Hundreds of migrant workers in the Cook Islands are helping to fill labour shortages in the country, but updating immigration and labour laws to manage the flow is not the only answer says Immigration Compliance official Chere Arthur.
Arthur says it's important for vocational training initiatives and outreach to attract Cook Islanders in country or eyeing a return home.
The minimum wage in the Cooks has gone up twice in the last 12 months and is sitting on $7.25 NZD per hour.
Yet many still prefer to leave for greener fields in Australia and New Zealand, where they can earn many more times that amount.
Enter citizens from Fiji and the Philippines - or those seeking a lifestyle change from New Zealand - all three are the top home nations for more than 1,600 migrant workers currently in the Cook Islands, mainly in the tourism and hospitality sector or working for retail and sole traders.
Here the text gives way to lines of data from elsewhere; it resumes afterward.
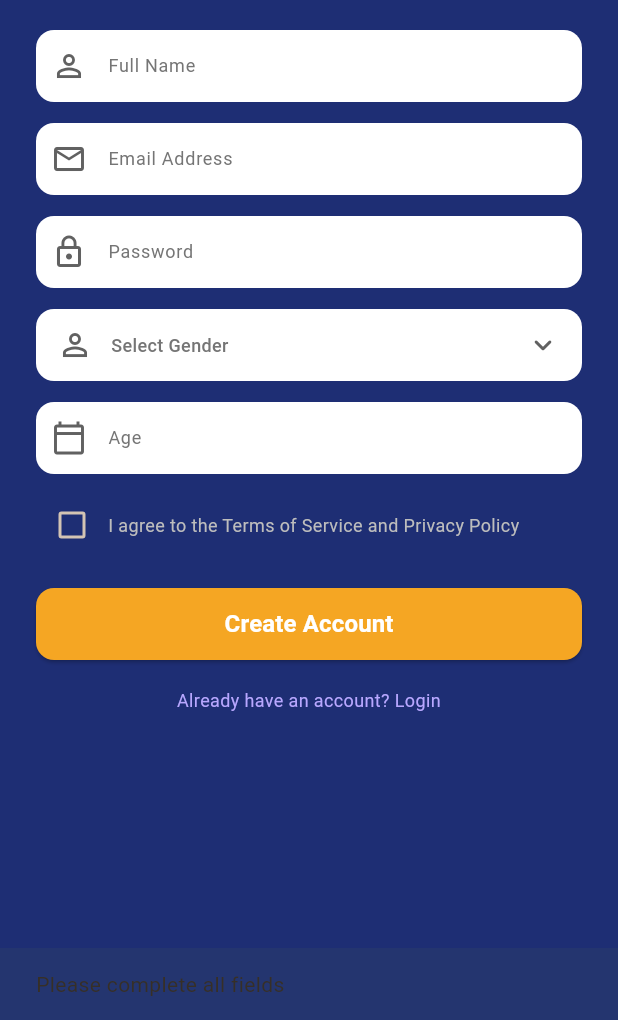
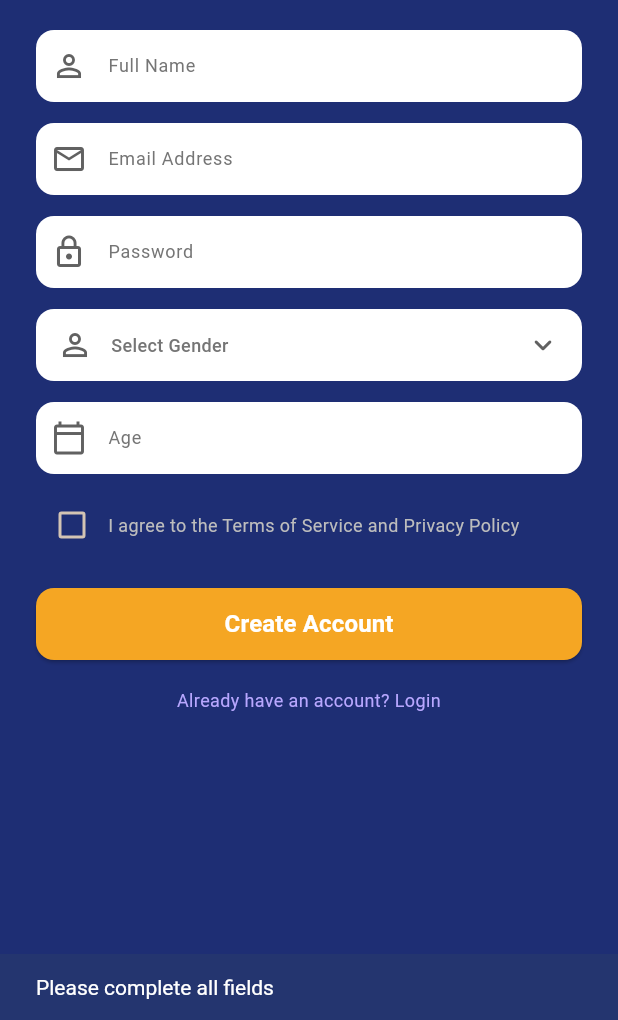
Before and after one commit to RoQaa/unevil, a Flutter app: the SignUpPage screen opened directly, after a tap on "Create Account", on a phone screen of 412 x 824 dp, the part 216-1236 px from its top. Run offline on Flutter 3.47's test engine with Material 3 defaults, Android fonts, the light colour scheme and no system bars; our stand-ins replace cloud_firestore, file_picker, firebase_auth, firebase_core, flutter_screenutil, image_picker; accounts and stored records are empty.

Commit message:
snackbar color , navegate to home

```diff
--- /dev/null
+++ b/lib/config.dart
@@ -0,0 +1,5 @@
+/// ملف الإعدادات (Config)
+/// وظيفته تخزين المتغيرات الثابتة التي تستخدم في التطبيق بالكامل.
+/// هنا نقوم بتعريف الرابط الأساسي (URL) لسيرفر الباك إند المحلي (Backend).
+/// إذا تم رفع الباك إند على سيرفر حقيقي لاحقاً، يتم تغيير الرابط من هنا فقط.
+const String backendBaseUrl = 'http://127.0.0.1:8000';
--- a/lib/main.dart
+++ b/lib/main.dart
@@ -72,6 +72,9 @@ class _UnveilAppState extends State<UnveilApp> {
               seedColor: const Color(0xFFF5A623),
               brightness: Brightness.dark,
             ),
+            snackBarTheme: const SnackBarThemeData(
+              contentTextStyle: TextStyle(color: Colors.white),
+            ),
           ),
           home: const AuthGate(),
         );
--- a/lib/pages/audio_page.dart
+++ b/lib/pages/audio_page.dart
@@ -40,7 +40,7 @@ class _AudioAnalysisPageState extends State<AudioAnalysisPage> {
   Future<void> chooseAudio() async {
     FilePickerResult? picked = await FilePicker.platform.pickFiles(
       type: FileType.custom,
-      allowedExtensions: ['mp3', 'wav', 'm4a'],
+      allowedExtensions: ['mp3', 'wav', 'm4a', 'aac', 'ogg'],
       withData: true,
     );
 
--- a/lib/pages/login_page.dart
+++ b/lib/pages/login_page.dart
@@ -147,7 +147,7 @@ class _LoginCardState extends State<_LoginCard> {
   void _showMessage(String message) {
     ScaffoldMessenger.of(context).showSnackBar(
       SnackBar(
-        content: Text(message),
+        content: Text(message, style: const TextStyle(color: Colors.white)),
         backgroundColor: const Color(0xFF24356F),
       ),
     );
--- a/lib/pages/signup_page.dart
+++ b/lib/pages/signup_page.dart
@@ -98,18 +98,15 @@ class _SignUpPageState extends State<SignUpPage> {
           'createdAt': FieldValue.serverTimestamp(),
         });
 
-        // 3. Sign out to force login
-        await FirebaseAuth.instance.signOut();
       }
 
       if (mounted) {
         setState(() => isLoading = false);
-        showMessage("Account created! Please login.");
+        showMessage("Account created successfully!");
 
-        // Use PushAndRemoveUntil to ensure we go back to a clean Login screen
         Navigator.pushAndRemoveUntil(
           context,
-          MaterialPageRoute(builder: (context) => LoginPage()),
+          MaterialPageRoute(builder: (context) => const HomeScreen()),
           (route) => false,
         );
       }
@@ -134,7 +131,7 @@ class _SignUpPageState extends State<SignUpPage> {
   void showMessage(String text) {
     ScaffoldMessenger.of(context).showSnackBar(
       SnackBar(
-        content: Text(text),
+        content: Text(text, style: const TextStyle(color: Colors.white)),
         backgroundColor: const Color(0xFF24356F),
       ),
     );
--- a/lib/pages/start_page.dart
+++ b/lib/pages/start_page.dart
@@ -84,13 +84,13 @@ class _StartPageState extends State<StartPage> with TickerProviderStateMixin {
 
   /// دالة لفتح الرابط الخارجي (مثل فتح موقع جوجل كروم) في المتصفح الخارجي الخاص بالنظام.
   Future<void> _launchUrl() async {
-    const url = 'https://www.google.com/chrome/';
+    const url = 'https://www.google.com/chrome/';//////////////////////////////////////////////////////////////////////////////////////////
     final uri = Uri.parse(url);
     if (!await launchUrl(uri, mode: LaunchMode.externalApplication)) {
       if (mounted) {
         ScaffoldMessenger.of(context).showSnackBar(
           SnackBar(
-            content: Text('Could not launch $url'),
+            content: Text('Could not launch $url', style: const TextStyle(color: Colors.white)),
             backgroundColor: const Color(0xFF24356F),
           ),
         );
```
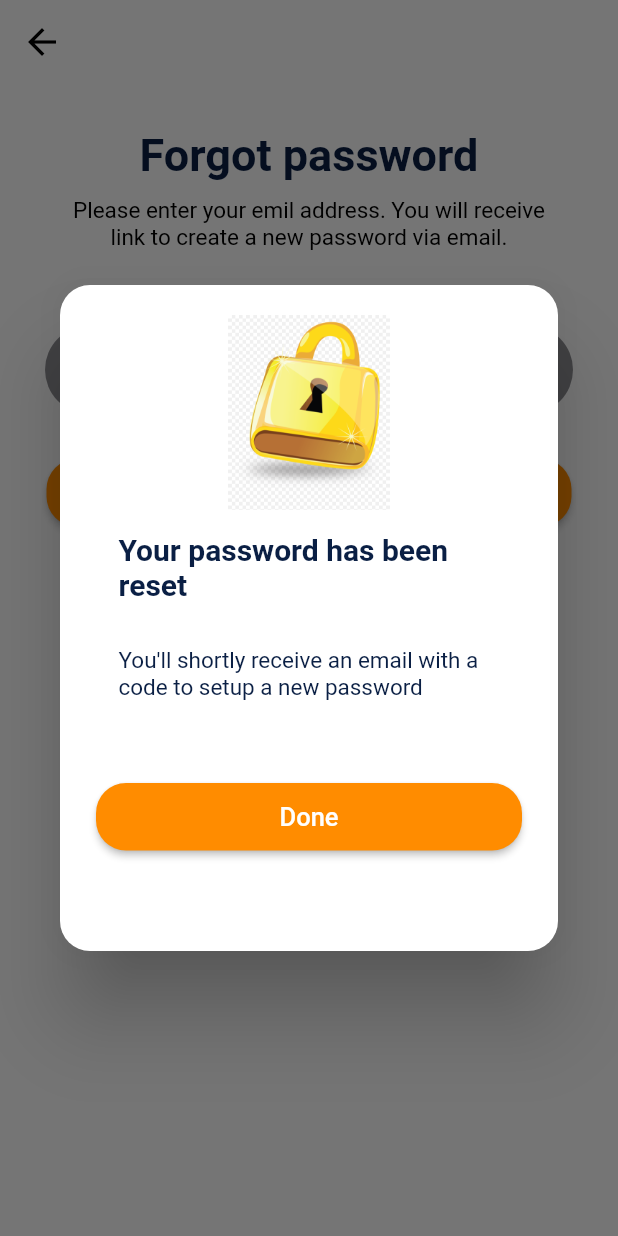
After one commit to luisalfredonm/DeliveryFood, a Flutter app: the ForgotPassword screen opened by its route, after a tap on "Send", on a phone screen of 412 x 824 dp. The commit adds this screen. Run offline on Flutter 3.47's test engine with Material 2 defaults, Android fonts, the phone set to English and light mode, and no system bars; network calls fail.

Commit message:
Forgot page UI Ready

```diff
--- /dev/null
+++ b/lib/src/pages/forgot_password.dart
@@ -0,0 +1,179 @@
+import 'package:deliveryfood/src/widgets/back_button.dart';
+import 'package:flutter/material.dart';
+
+class ForgotPassword extends StatelessWidget {
+  const ForgotPassword({Key key}) : super(key: key);
+
+  @override
+  Widget build(BuildContext context) {
+    return Scaffold(
+      appBar: AppBar(
+        backgroundColor: Colors.white,
+        elevation: 0.0,
+        leading: Builder(
+          builder: (BuildContext context) {
+            return backButton(context, Colors.black);
+          },
+        ),
+      ),
+      body: Center(
+        child: Container(
+          padding: EdgeInsets.all(30.0),
+          child: Column(
+            children: [
+              Text(
+                'Forgot password',
+                style: TextStyle(
+                  color: Theme.of(context).primaryColor,
+                  fontWeight: FontWeight.bold,
+                  fontSize: 30.0,
+                ),
+              ),
+              Container(
+                padding: EdgeInsets.all(10.0),
+                child: Text(
+                  'Please enter your emil address. You will receive  link to create a new password via email.',
+                  textAlign: TextAlign.center,
+                  style: TextStyle(
+                    color: Colors.black,
+                    fontWeight: FontWeight.w400,
+                    fontSize: 15.0,
+                  ),
+                ),
+              ),
+              _emailInput(),
+              _buttonLogin(context),
+            ],
+          ),
+        ),
+      ),
+    );
+  }
+}
+
+Widget _emailInput() {
+  return Container(
+    margin: EdgeInsets.only(top: 40.0),
+    padding: EdgeInsets.only(left: 20.0),
+    decoration: BoxDecoration(
+      color: Color.fromRGBO(142, 142, 147, 1.2),
+      borderRadius: BorderRadius.circular(30.0),
+    ),
+    child: TextField(
+      keyboardType: TextInputType.emailAddress,
+      decoration: InputDecoration(
+        hintText: 'Your Email',
+        border: OutlineInputBorder(
+          borderSide: BorderSide.none,
+        ),
+      ),
+    ),
+  );
+}
+
+Widget _buttonLogin(BuildContext context) {
+  return Container(
+    margin: EdgeInsets.only(top: 30.0),
+    width: 350.0,
+    height: 45.0,
+    child: RaisedButton(
+      onPressed: () {
+        _showAlert(context);
+        // Navigator.pushNamed(context, 'login');
+      },
+      shape: RoundedRectangleBorder(
+        borderRadius: BorderRadius.circular(20.0),
+      ),
+      color: Theme.of(context).accentColor,
+      child: Row(
+        mainAxisAlignment: MainAxisAlignment.center,
+        children: [
+          Text(
+            'Send',
+            style: TextStyle(
+              color: Colors.white,
+              fontSize: 17.0,
+            ),
+          ),
+        ],
+      ),
+    ),
+  );
+}
+
+void _showAlert(BuildContext context) {
+  showDialog(
+      context: context,
+      barrierDismissible: true,
+      builder: (BuildContext context) {
+        return AlertDialog(
+          shape: RoundedRectangleBorder(
+            borderRadius: BorderRadius.all(
+              Radius.circular(20.0),
+            ),
+          ),
+          content: Container(
+            height: 400.0,
+            child: Column(
+              children: [
+                Image(
+                  image: AssetImage('assets/lock.png'),
+                  width: 130.0,
+                  height: 130.0,
+                ),
+                Container(
+                  margin: EdgeInsets.all(15.0),
+                  child: Text(
+                    'Your password has been reset',
+                    style: TextStyle(
+                        color: Theme.of(context).primaryColor,
+                        fontWeight: FontWeight.bold,
+                        fontSize: 20.0),
+                  ),
+                ),
+                Container(
+                  margin: EdgeInsets.all(15.0),
+                  child: Text(
+                    "You'll shortly receive an email with a code to setup a new password",
+                    style: TextStyle(
+                        color: Theme.of(context).primaryColor,
+                        fontWeight: FontWeight.w400,
+                        fontSize: 15.0),
+                  ),
+                ),
+                _doneButton(context)
+              ],
+            ),
+          ),
+        );
+      });
+}
+
+Widget _doneButton(BuildContext context) {
+  return Container(
+    margin: EdgeInsets.only(top: 40.0),
+    width: 370.0,
+    height: 45.0,
+    child: RaisedButton(
+      onPressed: () {
+        // Navigator.pushNamed(context, 'login');
+      },
+      shape: RoundedRectangleBorder(
+        borderRadius: BorderRadius.circular(20.0),
+      ),
+      color: Theme.of(context).accentColor,
+      child: Row(
+        mainAxisAlignment: MainAxisAlignment.center,
+        children: [
+          Text(
+            'Done',
+            style: TextStyle(
+              color: Colors.white,
+              fontSize: 17.0,
+            ),
+          ),
+        ],
+      ),
+    ),
+  );
+}
--- a/lib/src/pages/login_page.dart
+++ b/lib/src/pages/login_page.dart
@@ -58,7 +58,7 @@ class LoginPage extends StatelessWidget {
                     _emailInput(),
                     _passwordInput(),
                     _buttonLogin(context),
-                    _forgotPassword(),
+                    _forgotPassword(context),
                     _signIn(context)
                   ],
                 ),
@@ -141,15 +141,20 @@ Widget _buttonLogin(BuildContext context) {
   );
 }
 
-Widget _forgotPassword() {
+Widget _forgotPassword(BuildContext context) {
   return Container(
     margin: EdgeInsets.only(top: 30.0),
+    child: GestureDetector(
+      onTap: () {
+        Navigator.pushNamed(context, 'forgotpassword');
+      },
       child: Text(
         'Forgot you password',
         style: TextStyle(
           color: Colors.black,
           fontWeight: FontWeight.w400,
           fontSize: 17.0,
+        ),
       ),
     ),
   );
--- a/lib/src/routes/routes.dart
+++ b/lib/src/routes/routes.dart
@@ -1,3 +1,4 @@
+import 'package:deliveryfood/src/pages/forgot_password.dart';
 import 'package:deliveryfood/src/pages/login_page.dart';
 import 'package:deliveryfood/src/pages/welcome_page.dart';
 import 'package:flutter/widgets.dart';
@@ -5,4 +6,5 @@ import 'package:flutter/widgets.dart';
 final routes = <String, WidgetBuilder>{
   'welcome': (BuildContext context) => WelcomePage(),
   'login': (BuildContext context) => LoginPage(),
+  'forgotpassword': (BuildContext context) => ForgotPassword(),
 };
--- a/pubspec.yaml
+++ b/pubspec.yaml
@@ -46,8 +46,8 @@ flutter:
   uses-material-design: true
 
   # To add assets to your application, add an assets section, like this:
-  # assets:
-  #   - images/a_dot_burr.jpeg
+  assets:
+    - assets/
   #   - images/a_dot_ham.jpeg
 
   # An image asset can refer to one or more resolution-specific "variants", see
```
Also changed, not shown: assets/lock.png (added). Lines whose indentation alone changed are shown as unchanged.
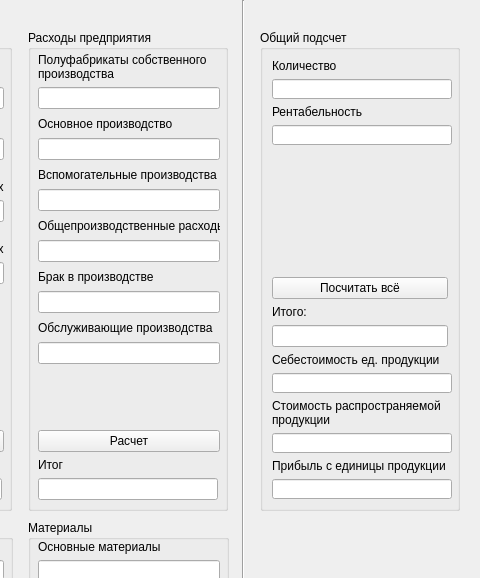
Above: calc.ui from ruhose73/Koftan before the change; both pictures show x 650 to 1130 and y 0 to 578 of the 1130 by 790 pixel window. Below: the same form after it.
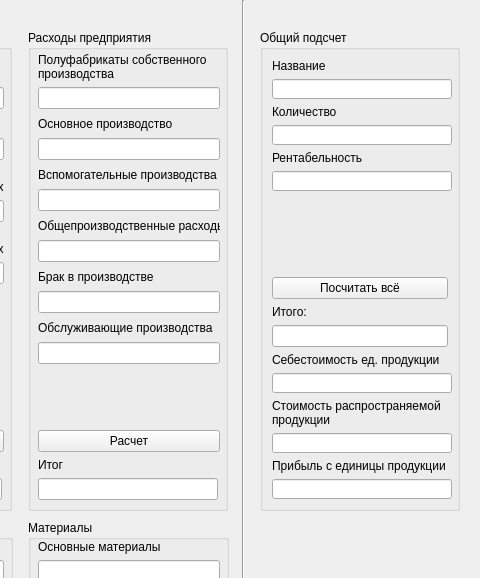
That is the form after the change.

Commit message: Local Base complete

```diff
--- a/calc.ui
+++ b/calc.ui
@@ -1244,15 +1244,32 @@
    <property name="title">
     <string>Общий подсчет</string>
    </property>
-   <layout class="QVBoxLayout" name="verticalLayout_17">
-    <item>
+   <layout class="QGridLayout" name="gridLayout">
+    <item row="0" column="0">
+     <widget class="QLabel" name="label_47">
+      <property name="text">
+       <string>Название</string>
+      </property>
+     </widget>
+    </item>
+    <item row="1" column="0">
+     <widget class="QLineEdit" name="Name_line">
+      <property name="minimumSize">
+       <size>
+        <width>180</width>
+        <height>20</height>
+       </size>
+      </property>
+     </widget>
+    </item>
+    <item row="2" column="0">
      <widget class="QLabel" name="label_14">
       <property name="text">
        <string>Количество</string>
       </property>
      </widget>
     </item>
-    <item>
+    <item row="3" column="0">
      <widget class="QLineEdit" name="TC_quantity_line">
       <property name="minimumSize">
        <size>
@@ -1262,14 +1279,14 @@
       </property>
      </widget>
     </item>
-    <item>
+    <item row="4" column="0">
      <widget class="QLabel" name="label_42">
       <property name="text">
        <string>Рентабельность</string>
       </property>
      </widget>
     </item>
-    <item>
+    <item row="5" column="0">
      <widget class="QLineEdit" name="TC_profitability_line">
       <property name="minimumSize">
        <size>
@@ -1279,7 +1296,7 @@
       </property>
      </widget>
     </item>
-    <item>
+    <item row="6" column="0">
      <spacer name="verticalSpacer">
       <property name="orientation">
        <enum>Qt::Vertical</enum>
```
Left out of the diff: 18 changed lines with no effect on the pictures. The commit also changes 2 other files.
"There is a demand for us Cook Islanders on island to get the right vocational training to fill those labour shortages, to get us enthusiastic about being Cook Islanders working for Cook Islanders," says Arthur.
"We have seen an increase in migrant labour coming through and with that increase comes a lot of employment issues."
While the law catches up to the new demographic for the labourforce, Cook Islands officials are well aware of the varied reactions to that impact across all aspects of everyday life on Rarotonga, where most of the migrants compete alongside pa enua workers for affordable homes.
"Some people like it and some people don't. I think in terms of where we are right now, that's just the way of the world - it doesn't mean we have to let it get out of control; we can control it, we can own it, and we can dictate how it's going to operate, to work for us," says Arthur.
Sharing the Cook Islands experiences as a receiving country and some key priorities moving forward at the annual regional Labour Mobility talks in Honiara earlier this month, the Australia and New Zealand experience when it comes to the diversity migrant workers bring to their host communities is largely positive.
As for some perceptions by local residents of being overwhelmed by the changing faces and cultural mix of the Cook Islands workforce, Arthur says the reality is that until the locals take over, the demand is going to stay that way.
"At this point in time due to the labour shortage, that's just the way it is."